┏━━
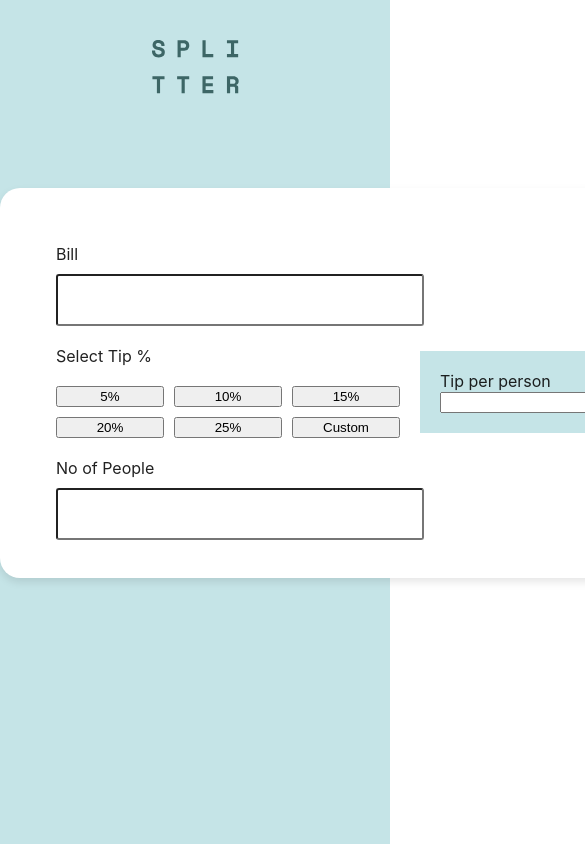
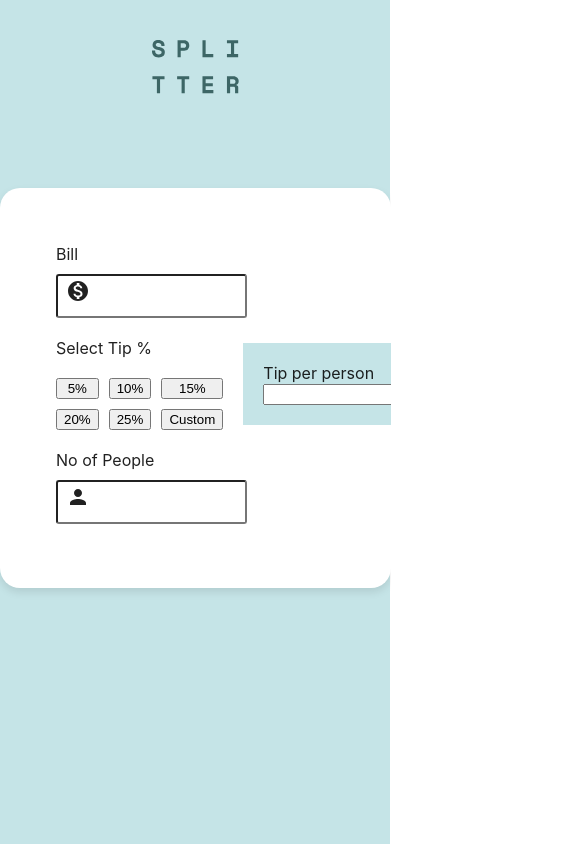
Before and after one commit to deepj98/Tip_calculator, a React (Create React App) app in the folder frontend/: page / in a window 390 px wide. Shown: the top 844 px of the page, 585 px wide, since content can reach past the window. Built offline with nearby package versions, Linux system fonts and the light colour scheme.

Commit message:
Responsive layout for card and icons

```diff
--- a/frontend/package.json
+++ b/frontend/package.json
@@ -5,6 +5,7 @@
   "dependencies": {
     "@emotion/react": "^11.11.3",
     "@emotion/styled": "^11.11.0",
+    "@mui/icons-material": "^5.15.7",
     "@mui/material": "^5.15.4",
     "@testing-library/jest-dom": "^5.17.0",
     "@testing-library/react": "^13.4.0",
--- a/frontend/src/components/dashboard.js
+++ b/frontend/src/components/dashboard.js
@@ -2,6 +2,10 @@
 import Card from '@mui/material/Card';
 import CardContent from '@mui/material/CardContent';
 import splitwiser_logo from '/Users/deepshah/Deep_documents/TipApp/frontend/src/assets/splitwiser_logo.svg'
+import MonetizationOnIcon from '@mui/icons-material/MonetizationOn';
+import PersonIcon from '@mui/icons-material/Person';
+
+
 
 
 
@@ -21,8 +25,8 @@
                     <div style={styles.leftContent}>
                         <label style={{display: 'block'}} htmlFor='billValue'>Bill</label>
 
-                        <div style={styles.leftInputIcon}>
-
+                        <div style={styles.leftInputIconContainer}>
+                        <MonetizationOnIcon style={styles.leftIcon}/>
                         <input style={styles.leftInput} type='number' id='billValue' />
                         </div>
 
@@ -37,7 +41,10 @@
                         </div>
 
                         <label style={{display: 'block', marginTop:'20px'}} htmlFor='noOfpeople'>No of People</label>
+                        <div style={styles.leftInputIconContainer}>
+                            <PersonIcon style={styles.leftIcon}/>
                         <input style={styles.leftInput} type='number' id='noOfpeople' />
+                        </div>
 
                     </div>
 
@@ -75,8 +82,8 @@
 
 
     Card: {
-        width: '800px',
-        height:'350px',
+        maxWidth: '800px',
+        width:'90%',
         margin: '50px auto',
         padding: '20px',
         boxShadow: '0 4px 8px rgba(0, 0, 0, 0.1)',
@@ -101,10 +108,11 @@
     textAlign: 'right',
     width:'100%',
     borderRadius:'3px',
-    fontSize:'24px',
+    fontSize:'2vh',
     padding:'10px',
    },
-   leftInputIcon:{
+
+   leftInputIconContainer:{
     position: 'relative',
    },
 
@@ -124,6 +132,8 @@
     gap:'10px',
    },
 
+
+
    rightContent: {
     padding:'20px',
     width: '100%',
```
Also changed, not shown: 1 other file (tests, documents, lock files or other folders).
┗━━
### ABOUT THIS EXERCISE
All of the records above should be returned exactly, though the pictures should not.

### RESPONSE TO THE EXERCISE
Before and after one commit to deepj98/Tip_calculator, a React (Create React App) app in the folder frontend/: page / in a window 390 px wide. Shown: the top 844 px of the page, 585 px wide, since content can reach past the window. Built offline with nearby package versions, Linux system fonts and the light colour scheme.

Commit message:
Responsive layout for card and icons

```diff
--- a/frontend/package.json
+++ b/frontend/package.json
@@ -5,6 +5,7 @@
   "dependencies": {
     "@emotion/react": "^11.11.3",
     "@emotion/styled": "^11.11.0",
+    "@mui/icons-material": "^5.15.7",
     "@mui/material": "^5.15.4",
     "@testing-library/jest-dom": "^5.17.0",
     "@testing-library/react": "^13.4.0",
--- a/frontend/src/components/dashboard.js
+++ b/frontend/src/components/dashboard.js
@@ -2,6 +2,10 @@
 import Card from '@mui/material/Card';
 import CardContent from '@mui/material/CardContent';
 import splitwiser_logo from '/Users/deepshah/Deep_documents/TipApp/frontend/src/assets/splitwiser_logo.svg'
+import MonetizationOnIcon from '@mui/icons-material/MonetizationOn';
+import PersonIcon from '@mui/icons-material/Person';
+
+
 
 
 
@@ -21,8 +25,8 @@
                     <div style={styles.leftContent}>
                         <label style={{display: 'block'}} htmlFor='billValue'>Bill</label>
 
-                        <div style={styles.leftInputIcon}>
-
+                        <div style={styles.leftInputIconContainer}>
+                        <MonetizationOnIcon style={styles.leftIcon}/>
                         <input style={styles.leftInput} type='number' id='billValue' />
                         </div>
 
@@ -37,7 +41,10 @@
                         </div>
 
                         <label style={{display: 'block', marginTop:'20px'}} htmlFor='noOfpeople'>No of People</label>
+                        <div style={styles.leftInputIconContainer}>
+                            <PersonIcon style={styles.leftIcon}/>
                         <input style={styles.leftInput} type='number' id='noOfpeople' />
+                        </div>
 
                     </div>
 
@@ -75,8 +82,8 @@
 
 
     Card: {
-        width: '800px',
-        height:'350px',
+        maxWidth: '800px',
+        width:'90%',
         margin: '50px auto',
         padding: '20px',
         boxShadow: '0 4px 8px rgba(0, 0, 0, 0.1)',
@@ -101,10 +108,11 @@
     textAlign: 'right',
     width:'100%',
     borderRadius:'3px',
-    fontSize:'24px',
+    fontSize:'2vh',
     padding:'10px',
    },
-   leftInputIcon:{
+
+   leftInputIconContainer:{
     position: 'relative',
    },
 
@@ -124,6 +132,8 @@
     gap:'10px',
    },
 
+
+
    rightContent: {
     padding:'20px',
     width: '100%',
```
Also changed, not shown: 1 other file (tests, documents, lock files or other folders).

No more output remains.